• DATASET RECORDS:

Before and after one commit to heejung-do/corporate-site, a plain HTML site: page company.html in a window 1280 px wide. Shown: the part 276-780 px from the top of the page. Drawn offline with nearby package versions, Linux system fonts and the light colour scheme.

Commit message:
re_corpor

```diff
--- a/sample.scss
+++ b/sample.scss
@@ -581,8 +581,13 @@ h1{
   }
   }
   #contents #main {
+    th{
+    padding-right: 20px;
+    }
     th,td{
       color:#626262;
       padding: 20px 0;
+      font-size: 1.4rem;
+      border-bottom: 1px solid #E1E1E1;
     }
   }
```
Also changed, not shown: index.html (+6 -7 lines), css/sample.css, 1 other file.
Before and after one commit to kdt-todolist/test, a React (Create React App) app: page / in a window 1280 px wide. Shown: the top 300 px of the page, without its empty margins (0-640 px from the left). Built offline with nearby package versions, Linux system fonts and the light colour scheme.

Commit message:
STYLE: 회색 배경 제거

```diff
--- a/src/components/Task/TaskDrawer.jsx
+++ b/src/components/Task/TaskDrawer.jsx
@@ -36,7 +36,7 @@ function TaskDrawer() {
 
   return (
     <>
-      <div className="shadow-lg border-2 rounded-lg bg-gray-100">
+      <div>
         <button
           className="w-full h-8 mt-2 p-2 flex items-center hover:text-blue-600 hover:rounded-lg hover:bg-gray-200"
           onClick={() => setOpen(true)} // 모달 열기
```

• ABOUT THIS TASK: Copy the records above, keeping each line identical.

• RESPONSE FOR THIS EXERCISE:
Before and after one commit to heejung-do/corporate-site, a plain HTML site: page company.html in a window 1280 px wide. Shown: the part 276-780 px from the top of the page. Drawn offline with nearby package versions, Linux system fonts and the light colour scheme.

Commit message:
re_corpor

```diff
--- a/sample.scss
+++ b/sample.scss
@@ -581,8 +581,13 @@ h1{
   }
   }
   #contents #main {
+    th{
+    padding-right: 20px;
+    }
     th,td{
       color:#626262;
       padding: 20px 0;
+      font-size: 1.4rem;
+      border-bottom: 1px solid #E1E1E1;
     }
   }
```
Also changed, not shown: index.html (+6 -7 lines), css/sample.css, 1 other file.
Before and after one commit to kdt-todolist/test, a React (Create React App) app: page / in a window 1280 px wide. Shown: the top 300 px of the page, without its empty margins (0-640 px from the left). Built offline with nearby package versions, Linux system fonts and the light colour scheme.

Commit message:
STYLE: 회색 배경 제거

```diff
--- a/src/components/Task/TaskDrawer.jsx
+++ b/src/components/Task/TaskDrawer.jsx
@@ -36,7 +36,7 @@ function TaskDrawer() {
 
   return (
     <>
-      <div className="shadow-lg border-2 rounded-lg bg-gray-100">
+      <div>
         <button
           className="w-full h-8 mt-2 p-2 flex items-center hover:text-blue-600 hover:rounded-lg hover:bg-gray-200"
           onClick={() => setOpen(true)} // 모달 열기
```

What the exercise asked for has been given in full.